Changes made to certification and qualification requirements in tandem with the new rules — including the elimination of background checks and the high school equivalency requirement — apply to all interpreters applying for state credentials, not just speakers of lesser-known languages, Oregon Health Authority spokesperson Erica Heartquist told The Lund Report. The agency is still in the process of updating its list of new requirements on its website.
More Changes Sought
Coval is now working with Fair Shot For All, a Portland-based coalition of unions, racial justice organizations and other nonprofits, to pursue additional initiatives to help Indigenous interpreters in a 2023 bill.
The Fair Shot coalition seeks changes to foster racial, gender and economic justice, said the group’s director, Heather Stuart, and “This bill to improve Indigenous language justice is really at the center of how these issues intersect.”
Rep. Wlnsvey Campos, D-Aloha requested two legislative concepts to pursue the changes. The need for access to quality interpretation services is an issue she knows “intimately,” she told The Lund Report. As a child in Oregon, as young as 8 years old, she remembers translating for her Spanish-speaking parents in various settings — and the looks it sometimes drew.
“It was one of the ways in which I was, early on, introduced to racism and prejudice,” she said.
Coval said the legislation will have three main goals:
- Develop a system for evaluating the language proficiency of speakers of languages of lesser diffusion: To address the collective’s concerns, Oregon Health Authority created a work-around that allows these interpreters to qualify but that does not effectively evaluate their proficiency. Ensuring the interpreters’ proficiency will ensure that patients are able to effectively communicate with their health care providers.
- Establish an interpretation fund: to cover the costs of interpretation in health care settings, courtrooms, at social service organizations, and at agencies such as the Department of Motor Vehicles and the Bureau of Labor and Industry.
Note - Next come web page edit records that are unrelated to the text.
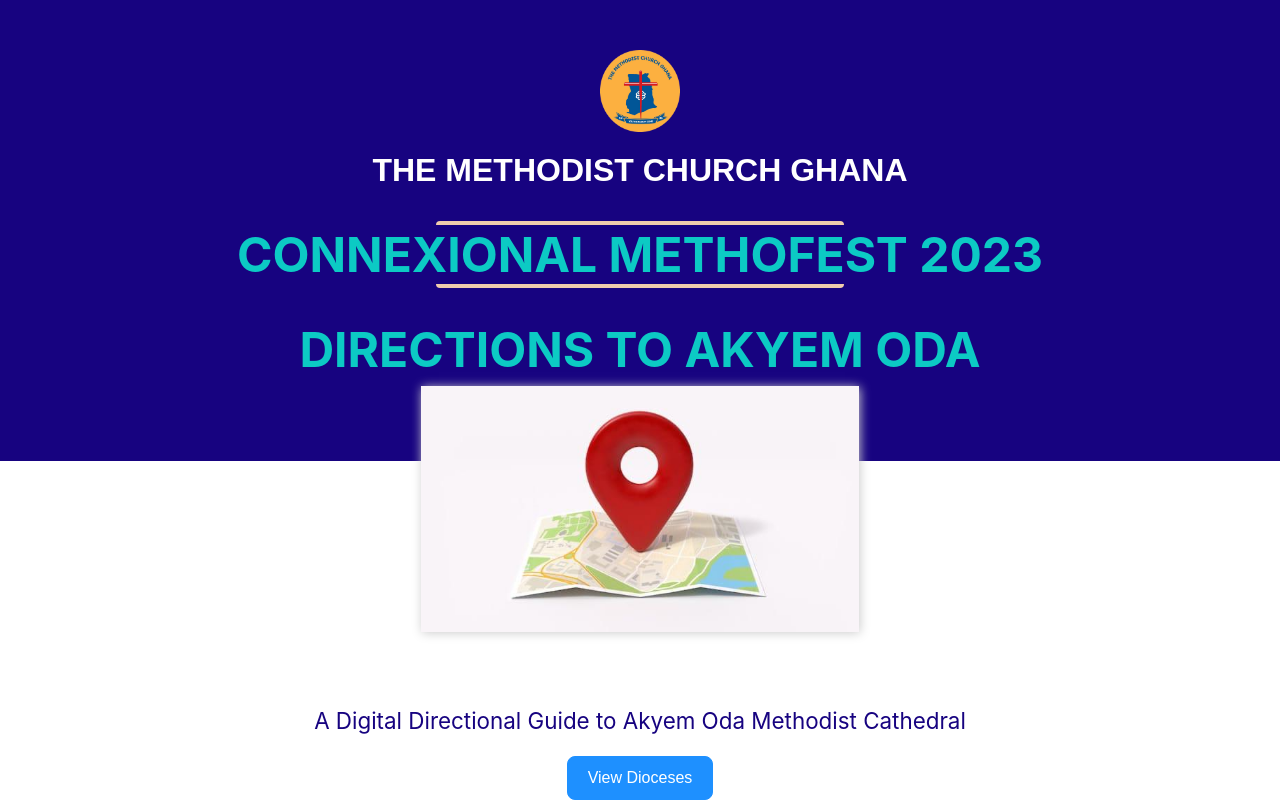
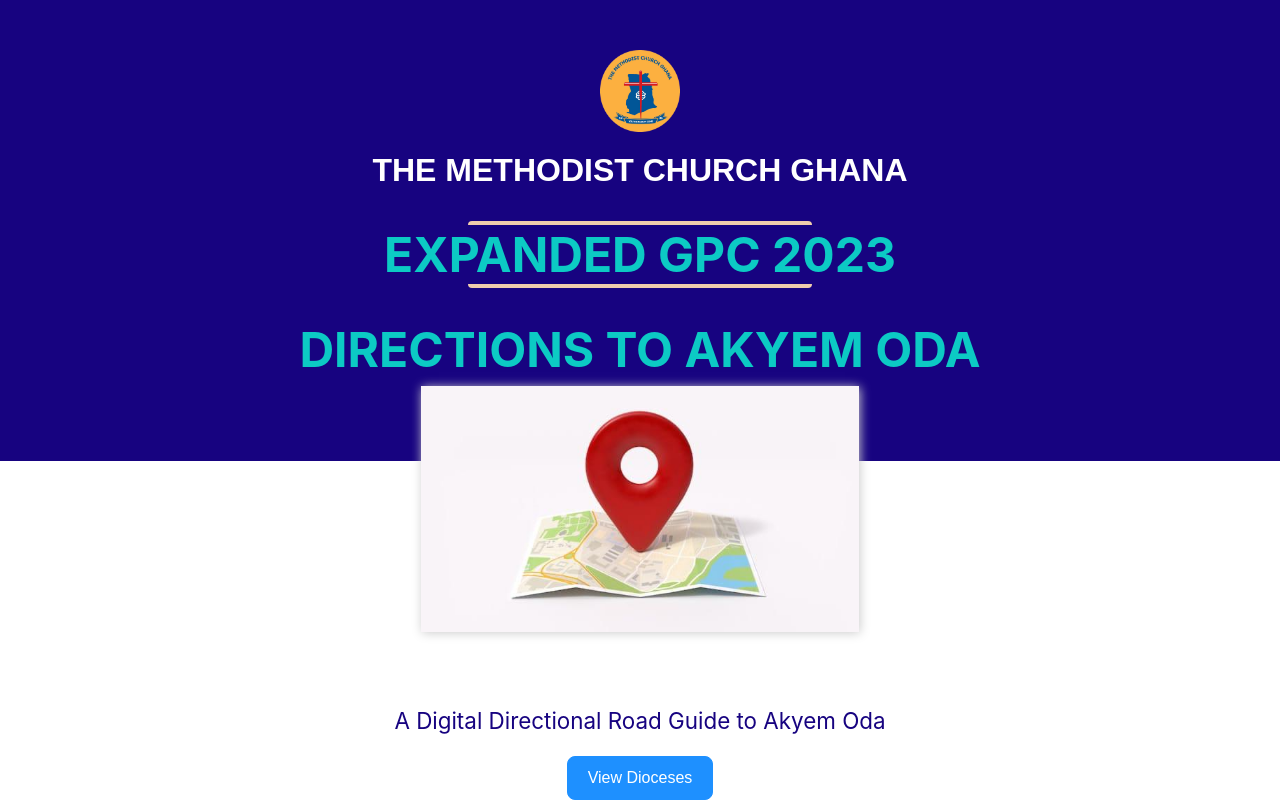
Before and after one commit to CalebAckom/Methofest, a React (Create React App) app: page / in a window 1280 px wide. Shown: the top 802 px of the page. Built offline with nearby package versions, Linux system fonts and the light colour scheme; a web font is replaced by a local one.

Commit message:
Update index.js

```diff
--- a/src/components/landing-hero/index.js
+++ b/src/components/landing-hero/index.js
@@ -18,7 +18,7 @@
                 <img src={logo} alt="" style={{ width: 80 }} />
                 <div>
                     <h1 className='landing-title-text'>THE METHODIST CHURCH GHANA</h1>
-                    <h1 className='landing-directions-text'>CONNEXIONAL METHOFEST 2023</h1>
+                    <h1 className='landing-directions-text'>EXPANDED GPC 2023</h1>
                     <h1 className='landing-footer-text'>DIRECTIONS TO AKYEM ODA</h1>
                 </div>
             </div>
@@ -28,7 +28,7 @@
                         <img src={mocker} alt="" />
                     </div>
                     <div className='overlay-footer'>
-                        <p>A Digital Directional Guide to Akyem Oda Methodist Cathedral</p>
+                        <p>A Digital Directional Road Guide to Akyem Oda</p>
                         <button onClick={handleScroll}>View Dioceses</button>
                     </div>
                 </div>
```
Funding would come from the Oregon Worker Relief Fund with the anticipation of a general fund request, according to Campos’ office. The lack of proper services for Indigenous language speakers, Coval said, “jeopardizes case outcomes and delays or denials of services or unjust imprisonment or deportation.”
- Create a state commission for Indigenous language speakers and interpreters that could weigh in on potential policy changes impacting the interpreter industry in Oregon. “We recognize that in the drafting of legislation last time around with (H.B.) 2359, that there was a failure to engage with Indigenous language speakers,” Campos said. She said when working with people from Mexico or Central America, “we can’t just make assumptions that it’s Spanish, but that we’ve got really critical populations that speak Indigenous languages.”
“When Oregonians can understand and be understood by their doctor, lawyer or other social service provider, they will have better outcomes and that will have a lasting impact on them and the well-being of their families,” Stuart said. “We’re asking lawmakers to help close these gaps in language access that are the result of longstanding and systemic biases in our institutions and laws that have left Oregonians who speak Indigenous languages without reliable interpretation when they need it the most.”